“I felt a special connection alongside seniors suffering from various forms of dementia, and it was then that I developed a strong interest in neurodegenerative diseases.”
What’s your background? What made you want to join the Clinatec team? and what project are you working on?
I graduated in 2022 with a degree in Life Sciences from the University of Versailles Saint-Quentin en Yvelines (UVSQ). Then I completed my Master 1 “Biology-Health – Physiology and Pathophysiology” at Paris-Saclay. As I’m very interested in age-related diseases, I decided to continue my university education with a Master 2 in Biology of Ageing at Paris-Saclay.
My passion for brain research has always been there. During my voluntary work at the André Mignot Hospital in Versailles, where I spent several months talking to patients and trying to reassure them, I think I discovered my true vocation. The conversations I’ve had with elderly people suffering from various forms of dementia, such as Alzheimer’s and Parkinson’s, have had a profound effect on me. I felt a special connection with them and I think it was at that particular moment that I developed a strong interest in neurodegenerative diseases. This experience prompted me to set out to understand the biological mechanisms underlying these pathologies. My aim and motivation is to acquire in-depth knowledge so that, in some way, I can help the people I meet.
As part of my M2 course, I attended a lecture given by Dr Audrey Valverde, a researcher at the Fonds Clinatec. The conference was very interesting and I applied to her for an internship. At the Fonds Clinatec and under the supervision of Dr Valverde, I’m working on the neuroprotective effect of photobiomodulation in the context of Alzheimer’s disease. The aim of my internship is to use biochemical and cell biology approaches to confirm the neuroprotective effect of long-term photobiomodulation in the 3xTgAD mouse model.

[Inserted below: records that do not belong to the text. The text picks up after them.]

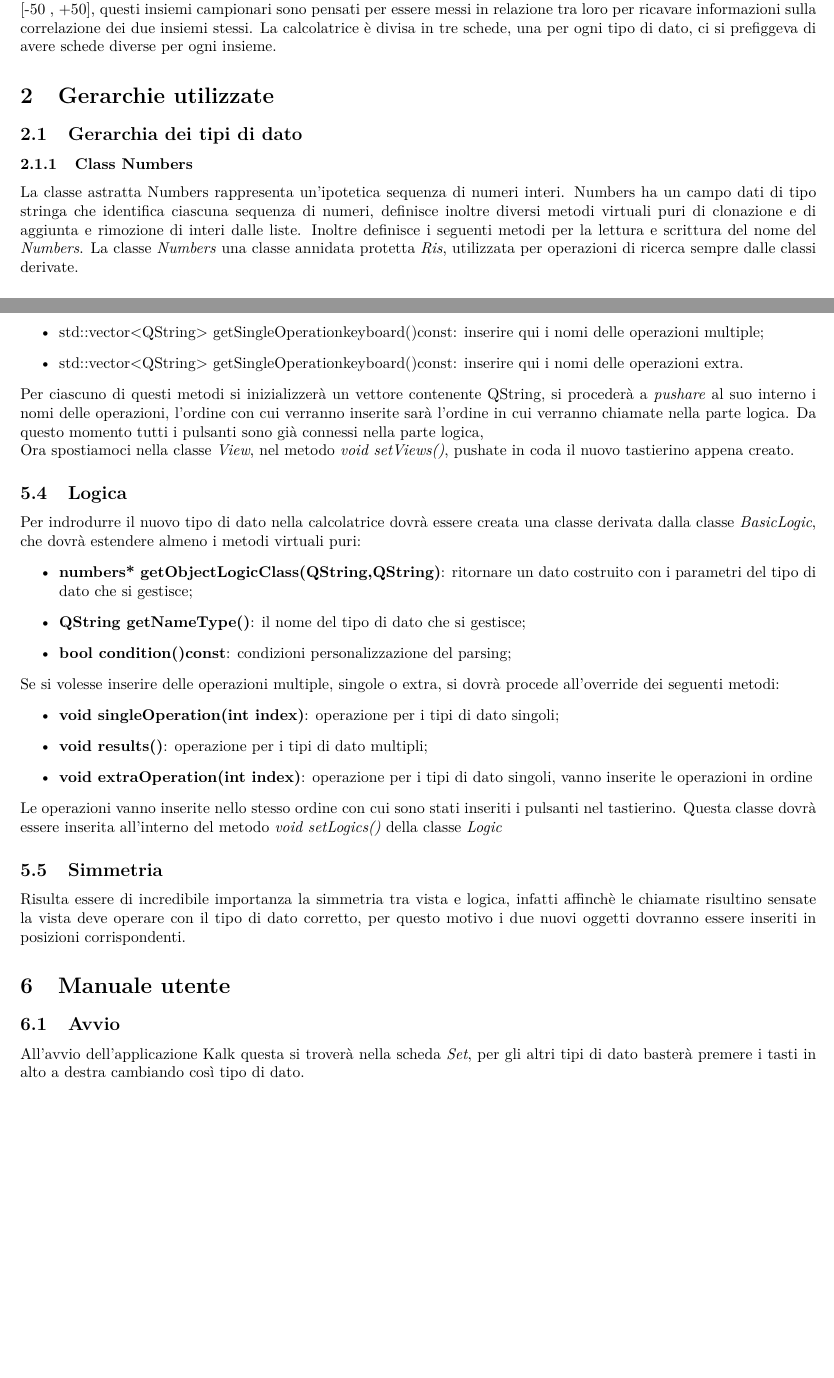
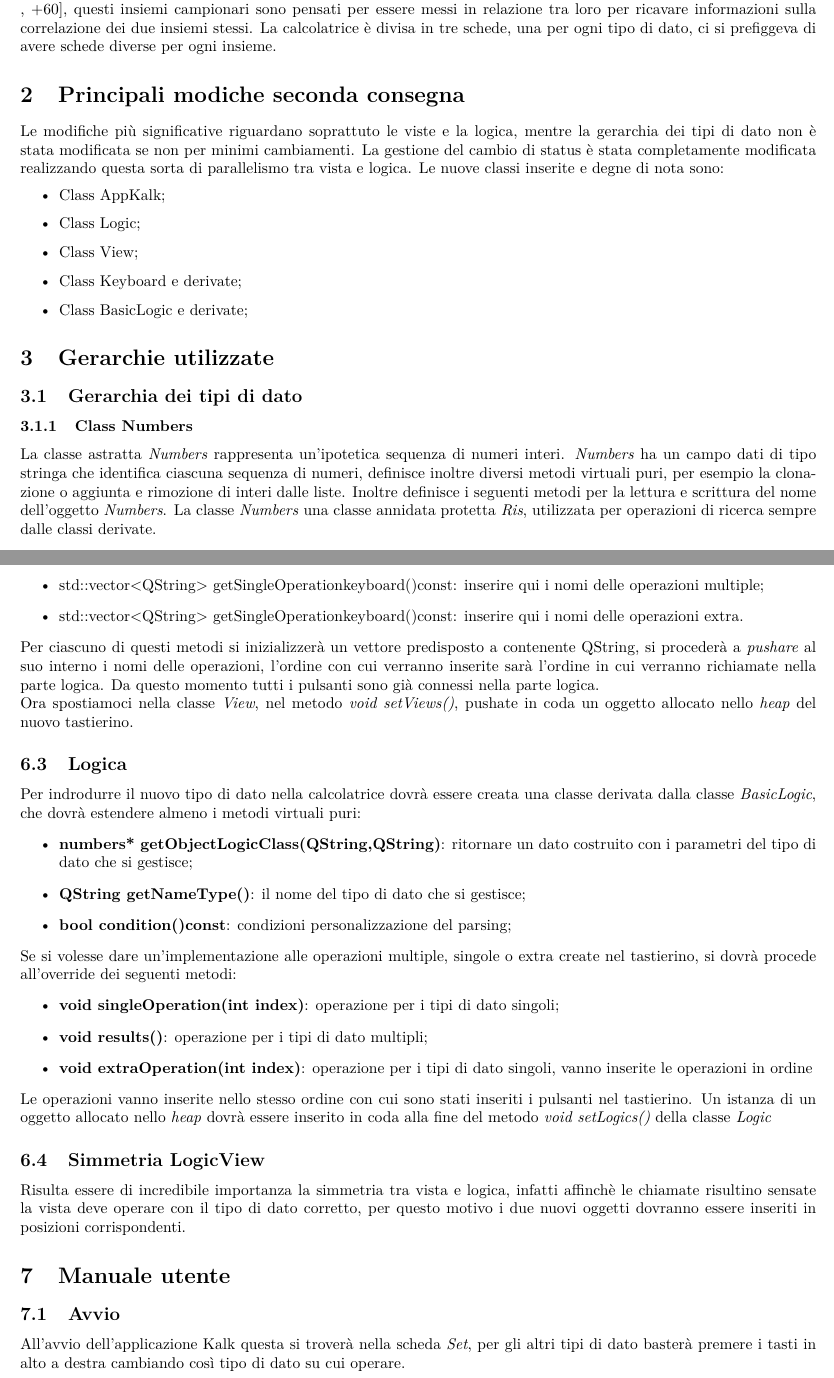
Before and after one commit to RossiDaniel/Kalk, a LaTeX document (relazione/relazione.tex): two parts of pages 3 and 10 of 11 before the commit and two parts of pages 3 and 10 of 12 after it, joined at a grey line, cut so that both start at the same text, the shorter picture padded with empty space. Compiled offline with pdfLaTeX.

Commit message:
verifica relazione

```diff
--- a/relazione/relazione.tex
+++ b/relazione/relazione.tex
@@ -29,13 +29,25 @@
         \newpage
 
         \section{Scopo del Progetto}
-        Il progetto si prefiggeva la realizzazione di una calcolatrice che operasse su diversi tipi di dato numerico. I dati disponibili nella calcolatrice sono: gli insiemi numerici interi detti “SET”, questi permettono di eseguire le principali operazioni insiemistiche tra insiemi inseriti in un insieme universo detto \textit{U}, con la possibilità di salvarne il risultato, ogni SET conterrà come impone la teoria degli insiemi una sola istanza dello stesso valore; i DATASET comuni sono insiemi campionari di numeri interi che posso comparire anche più volte nello stesso DATASET, questi rappresentano una sequenza di misurazioni intere e forniscono le principali operazioni statistiche su un determinato insieme campionario, come media varianza e deviazione standard; gli ADVANCED dataset sono dataset con valori compresi nell’intervallo [-50 , +50], questi insiemi campionari sono pensati per essere messi in relazione tra loro per ricavare informazioni sulla correlazione dei due insiemi stessi. La calcolatrice è divisa in tre schede, una per ogni tipo di dato, ci si prefiggeva di avere schede diverse per ogni insieme.
+        Il progetto si prefiggeva la realizzazione di una calcolatrice che operasse su diversi tipi di dato numerico. I dati disponibili nella calcolatrice sono: gli insiemi numerici interi detti \textit{Set}, questi permettono di eseguire le principali operazioni insiemistiche tra insiemi inseriti in un insieme universo detto \textit{U}, con la possibilità di salvarne il risultato, ogni \textit{Set} conterrà come impone la teoria degli insiemi una sola istanza dello stesso valore; i \textit{Dataset} comuni sono insiemi campionari di numeri interi che posso comparire anche più volte nello stesso \textit{Dataset}, questi rappresentano una sequenza di misurazioni intere e forniscono le principali operazioni statistiche su un determinato insieme campionario, come media varianza e deviazione standard; gli \textit{Advanced} dataset sono dataset con valori compresi nell’intervallo [-60 , +60], questi insiemi campionari sono pensati per essere messi in relazione tra loro per ricavare informazioni sulla correlazione dei due insiemi stessi. La calcolatrice è divisa in tre schede, una per ogni tipo di dato, ci si prefiggeva di avere schede diverse per ogni insieme.
+
+        \section{Principali modiche seconda consegna}
+        Le modifiche più significative riguardano soprattuto le viste e la logica, mentre la gerarchia dei tipi di dato non è stata modificata se non per minimi cambiamenti.
+        La gestione del cambio di status è stata completamente modificata realizzando questa sorta di parallelismo tra vista e logica.
+        Le nuove classi inserite e degne di nota sono:
+        \begin{itemize}
+            \item Class AppKalk;
+            \item Class Logic;
+            \item Class View;
+            \item Class Keyboard e derivate;
+            \item Class BasicLogic e derivate;
+        \end{itemize}
 
         \section{Gerarchie utilizzate}
         \subsection{Gerarchia dei tipi di dato}
         \subsubsection{Class Numbers}
-        La classe astratta Numbers rappresenta un’ipotetica sequenza di numeri interi. Numbers ha un campo dati di tipo stringa che identifica ciascuna sequenza di numeri, definisce inoltre diversi metodi virtuali puri di clonazione e di aggiunta e rimozione di interi dalle liste.
-        Inoltre definisce i seguenti metodi per la lettura e scrittura del nome del \textit{Numbers}.
+        La classe astratta \textit{Numbers} rappresenta un’ipotetica sequenza di numeri interi. \textit{Numbers} ha un campo dati di tipo stringa che identifica ciascuna sequenza di numeri, definisce inoltre diversi metodi virtuali puri, per esempio la clonazione o aggiunta e rimozione di interi dalle liste.
+        Inoltre definisce i seguenti metodi per la lettura e scrittura del nome dell'oggetto \textit{Numbers}.
         La classe \textit{Numbers} una classe annidata protetta \textit{Ris}, utilizzata per operazioni di ricerca sempre dalle classi derivate.
 
         \subsubsection{Class Set}
@@ -309,8 +316,8 @@
             \item std::vector<QString> getSingleOperationkeyboard()const: inserire qui i nomi delle operazioni multiple;
             \item std::vector<QString> getSingleOperationkeyboard()const: inserire qui i nomi delle operazioni extra.
         \end{itemize}
-            Per ciascuno di questi metodi si inizializzerà un vettore contenente QString, si procederà a \textit{pushare} al suo interno i nomi delle operazioni, l'ordine con cui verranno inserite sarà l'ordine in cui verranno chiamate nella parte logica. Da questo momento tutti i pulsanti sono già connessi nella parte logica, \\
-            Ora spostiamoci nella classe \textit{View}, nel metodo \textit{void setViews()}, pushate in coda il nuovo tastierino appena creato.
+        Per ciascuno di questi metodi si inizializzerà un vettore predisposto a contenente QString, si procederà a \textit{pushare} al suo interno i nomi delle operazioni, l'ordine con cui verranno inserite sarà l'ordine in cui verranno richiamate nella parte logica. Da questo momento tutti i pulsanti sono già connessi nella parte logica. \\
+        Ora spostiamoci nella classe \textit{View}, nel metodo \textit{void setViews()}, pushate in coda un oggetto allocato nello \textit{heap} del nuovo tastierino.
         \subsection{Logica}
         Per indrodurre il nuovo tipo di dato nella calcolatrice dovrà essere creata una classe derivata dalla classe \textit{BasicLogic}, che dovrà estendere almeno i metodi virtuali puri:
         \begin{itemize}
@@ -318,18 +325,18 @@
             \item \textbf{QString getNameType()}: il nome del tipo di dato che si gestisce;
             \item \textbf{bool condition()const}: condizioni personalizzazione del parsing;
         \end{itemize}
-            Se si volesse inserire delle operazioni multiple, singole o extra, si dovrà procede all'override dei seguenti metodi:
+        Se si volesse dare un'implementazione alle operazioni multiple, singole o extra create nel tastierino, si dovrà procede all'override dei seguenti metodi:
         \begin{itemize}
             \item \textbf{void singleOperation(int index)}: operazione per i tipi di dato singoli;
             \item \textbf{void results()}: operazione per i tipi di dato multipli;
             \item \textbf{void extraOperation(int index)}: operazione per i tipi di dato singoli, vanno inserite le operazioni in ordine
         \end{itemize}
         Le operazioni vanno inserite nello stesso ordine con cui sono stati inseriti i pulsanti nel tastierino.
-            Questa classe dovrà essere inserita all'interno del metodo \textit{void setLogics()} della classe \textit{Logic}
-            \subsection{Simmetria}
+        Un istanza di un oggetto allocato nello \textit{heap} dovrà essere inserito in coda alla fine del metodo \textit{void setLogics()} della classe \textit{Logic}
+        \subsection{Simmetria Logic\-View}
         Risulta essere di incredibile importanza la simmetria tra vista e logica, infatti affinchè le chiamate risultino sensate la vista deve operare con il tipo di dato corretto, per questo motivo i due nuovi oggetti dovranno essere inseriti in posizioni corrispondenti.
 
             \section{Manuale utente}
             \subsection{Avvio}
-            All’avvio dell’applicazione Kalk questa si troverà nella scheda \textit{Set}, per gli altri tipi di dato basterà premere i tasti in alto a destra cambiando così tipo di dato.
+            All’avvio dell’applicazione Kalk questa si troverà nella scheda \textit{Set}, per gli altri tipi di dato basterà premere i tasti in alto a destra cambiando così tipo di dato su cui operare.
             \subsection{Struttura}
```
Also changed, not shown: relazione/relazione.tex (33 more changed lines). Lines whose indentation alone changed are shown as unchanged.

Today’s major challenge lies in finding an effective therapeutic solution for Alzheimer’s and other neurodegenerative diseases, the number of cases of which continues to rise as the population ages. Current drug treatments are controversial in terms of their efficacy, and are often accompanied by undesirable side effects. In this context, the project I’m involved in aims to demonstrate that photobiomodulation can represent a promising non-drug alternative. However, this challenge involves technical aspects related to the implementation of photobiomodulation as a therapeutic method, while raising important societal issues concerning the acceptance and adoption of new non-drug approaches in the field of age-related health.